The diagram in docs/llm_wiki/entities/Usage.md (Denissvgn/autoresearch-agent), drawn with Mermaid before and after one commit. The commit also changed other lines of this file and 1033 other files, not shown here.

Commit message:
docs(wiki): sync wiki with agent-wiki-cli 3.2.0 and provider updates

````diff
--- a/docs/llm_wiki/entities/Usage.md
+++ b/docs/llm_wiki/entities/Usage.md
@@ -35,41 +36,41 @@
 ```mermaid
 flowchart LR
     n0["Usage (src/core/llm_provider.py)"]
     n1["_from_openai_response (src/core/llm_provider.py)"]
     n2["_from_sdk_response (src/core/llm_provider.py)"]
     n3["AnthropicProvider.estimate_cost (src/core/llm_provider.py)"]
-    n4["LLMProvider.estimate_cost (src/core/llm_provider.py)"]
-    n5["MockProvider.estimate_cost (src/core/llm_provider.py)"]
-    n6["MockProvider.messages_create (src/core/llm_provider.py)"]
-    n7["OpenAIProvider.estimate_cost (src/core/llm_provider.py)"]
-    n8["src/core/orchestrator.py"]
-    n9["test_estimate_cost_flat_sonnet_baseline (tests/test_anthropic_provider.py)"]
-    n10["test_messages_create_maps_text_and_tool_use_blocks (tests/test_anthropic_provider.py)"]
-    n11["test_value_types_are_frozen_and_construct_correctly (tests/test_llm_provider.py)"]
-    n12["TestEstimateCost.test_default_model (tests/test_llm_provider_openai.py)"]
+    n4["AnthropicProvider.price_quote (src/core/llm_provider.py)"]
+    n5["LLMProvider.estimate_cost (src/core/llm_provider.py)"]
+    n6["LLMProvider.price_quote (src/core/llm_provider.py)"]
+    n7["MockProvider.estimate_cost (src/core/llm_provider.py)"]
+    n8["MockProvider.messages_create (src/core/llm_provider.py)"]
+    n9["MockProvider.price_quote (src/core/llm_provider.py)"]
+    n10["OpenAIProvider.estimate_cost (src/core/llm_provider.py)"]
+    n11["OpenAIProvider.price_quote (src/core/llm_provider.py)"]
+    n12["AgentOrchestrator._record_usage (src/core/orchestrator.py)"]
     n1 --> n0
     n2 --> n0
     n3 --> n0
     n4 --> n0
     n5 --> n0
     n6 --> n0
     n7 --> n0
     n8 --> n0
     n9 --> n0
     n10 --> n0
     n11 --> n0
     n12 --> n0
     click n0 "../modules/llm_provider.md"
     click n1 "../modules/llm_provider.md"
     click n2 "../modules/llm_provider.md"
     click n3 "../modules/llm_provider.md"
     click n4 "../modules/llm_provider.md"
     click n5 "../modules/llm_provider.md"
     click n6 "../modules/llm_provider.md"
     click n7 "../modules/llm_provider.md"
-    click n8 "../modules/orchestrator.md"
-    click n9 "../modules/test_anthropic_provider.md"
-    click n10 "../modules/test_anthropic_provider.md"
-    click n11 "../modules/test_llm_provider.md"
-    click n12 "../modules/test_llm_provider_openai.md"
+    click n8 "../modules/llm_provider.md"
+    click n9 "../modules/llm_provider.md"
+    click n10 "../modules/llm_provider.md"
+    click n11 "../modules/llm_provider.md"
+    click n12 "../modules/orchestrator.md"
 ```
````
+ + + + + + +
__Exercise goal__
Look through the material and copy each line that has "with".

__Written answer__
The diagram in docs/llm_wiki/entities/Usage.md (Denissvgn/autoresearch-agent), drawn with Mermaid before and after one commit. The commit also changed other lines of this file and 1033 other files, not shown here.
docs(wiki): sync wiki with agent-wiki-cli 3.2.0 and provider updates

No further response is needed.